Retention in the construction industry - and the dilemma of trust
It’s fairly standard practice for building contracts to allow the employer to withhold monies due to a contractor until any defects have been corrected.
This so-called retention, based on flawed logic, is not particularly popular with contractors, and could potentially even work against the employer.
So why is it still commonplace?
Perhaps there’s a deeper issue at play here, such as lack of trust between businesses, and faith in the process.
Retention means that the employer gradually builds up a pot of money that can be dipped into if the contractor fails to comply with the contract conditions: particularly in relation to rectifying defects after the project has essentially been completed.
For understandable reasons, retention has never been particularly popular amongst contractors. After all, it essentially means they aren’t being paid the agreed price until long after work has been completed. In short, it’s often viewed as extended credit.
That unpopularity appears to be gaining some traction with the issue having been debated in parliament earlier in the year.

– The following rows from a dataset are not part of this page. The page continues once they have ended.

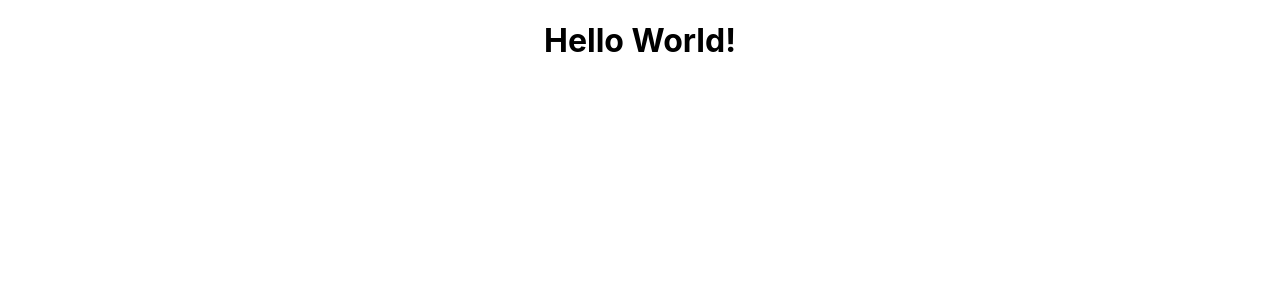
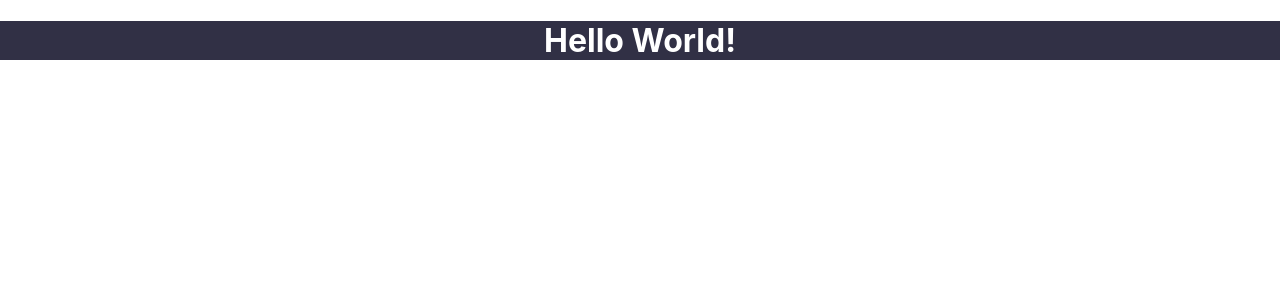
Before and after one commit to tatoclemente/PF-Front-End-Grupo3, a React (Create React App) app in the folder el-festin/: page / in a window 1280 px wide. Shown: the top 300 px of the page. Built offline with nearby package versions, Linux system fonts and the light colour scheme.

Commit message:
Ejemplo sintaxis variables color

```diff
--- a/el-festin/src/App.jsx
+++ b/el-festin/src/App.jsx
@@ -3,7 +3,7 @@ import style from './App.module.css';
 function App() {
   return (
     <div className={style.appContainer}>
-      <h1>Hello World!</h1>
+      <h1 className={style.title}>Hello World!</h1>
     </div>
   );
 }
--- a/el-festin/src/App.module.css
+++ b/el-festin/src/App.module.css
@@ -1,3 +1,8 @@
 .appContainer {
   text-align: center;
 }
+
+.title {
+  color:  var(--primary-light);
+  background-color: var(--background-darkblue);
+}
--- a/el-festin/src/index.css
+++ b/el-festin/src/index.css
@@ -1,3 +1,29 @@
+:root{
+  --main-color: #FBC32C;
+  /* opacity 75% */
+  --main-color-75: #FBC32CBF;
+  /* opacity 50% */
+  --main-color-50: #FBC32C80;
+
+  --background-darkblue: #313045;
+
+  /* texts or actions*/
+  --primary-light: #fff;
+  --primary-dark: #151819;
+  --text-blue-light: #356ae6;
+  --text-blue: #024bf5;
+
+
+  --gray: #707070;
+
+  --shadow: #313045B3;
+
+  --button-hover-blue: #2D63E0;
+
+  --positive: #34E64F;
+  --negative: #D9343A;
+}
+
 body {
   margin: 0;
   font-family: -apple-system, BlinkMacSystemFont, 'Segoe UI', 'Roboto', 'Oxygen',
```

That growing interest is also underlined by the considerable media interest in Specialist Engineering Contractor’s Group research that suggests over £1billion is currently being retained from the top 12 UK construction contractors.
Flaw in the logic
But is retention really as bad as contractors would have you believe?
There is undoubtedly a flaw in the logic behind retention.
If you boil it down, retention is about the employer building up some security to cover them in the event that the contractor doesn’t fulfil contractual commitments.
The problem with that is that if you have an unscrupulous contractor who, for example, never intends to return to site after completion to rectify defects, they will price the job on the assumption they will never get paid the retention.
On the flip side, if you have a diligent contractor who always intends to deliver on the contractual obligations, their cashflow is being interrupted (and therefore their economic stability adversely affected) in expectation of something that should never happen.
And, ironically, if that cashflow is restricted too much, insolvency may end up causing the very thing retention was supposed to guard against: a failure to rectify defects.
In applying retention, therefore, the employer could end up paying more than they should or, alternatively, fail to have trouble-free project delivery.
While there may well be a flaw in the retention logic, looking at things from an employer’s point of view, there are a couple of pragmatic problems.
If there is a snagging item in the works, it may be a major issue for the employer but, without the carrot of release of the retention, there may be no impetus for the contractor to come back.
Moreover, whilst at every monthly inspection it may appear that the works are being carried out fully in compliance with the building contract, there may be latent defects that only become apparent after the employer takes occupation of the property.
An employer cannot know for sure that the works are fully compliant (meaning that the contractor should indeed be paid 100% of the value of works completed) until those works have been bedded in for a while.
A blunt instrument
Rightly or wrongly, it is understandable that an employer will want to hang on to some sort of retention. Indeed, I wonder how many of the top 12 UK construction contractors take a similar approach with their own sub-contractors.
When you analyse both sides of the argument, it indicates that retention is being used as a blunt instrument to deal with the fact that there is insufficient trust and confidence in the process.
Employers just don’t have sufficient trust and confidence that contractors will do what they have promised to do well.
I think there is also an issue of confidence in the interim valuation process.
If an employer could be certain they will only pay 100% of the contract value where the works have been completed in absolute compliance with the contract then there would be no need for retention at all.
Looking at the reports coming out of the Edinburgh Schools fiasco, however, there may well be a problem with quality control within the industry.
It is, therefore, hardly surprising that there may be a lack of confidence in the valuation process.
Improving trust and confidence
Dealing with trust and confidence is not something that can be done overnight. Nor is it (dare I say) something that can - or should - be dealt with through legislation.
The perceived need for retention could possibly be reduced where strong long-term relationships are built up between employers and contractors.
But, if the industry were to go down the route of ever-more frameworks then that is likely to keep new entrants out of the market: reducing competition and increasing costs.
Confidence in the valuation process could perhaps be increased with more use being made of proactive site managers and clerks of works. But that will add to overall project costs.
So like it or loathe it, retention is, I suspect, going to be around in one shape or form for the foreseeable future.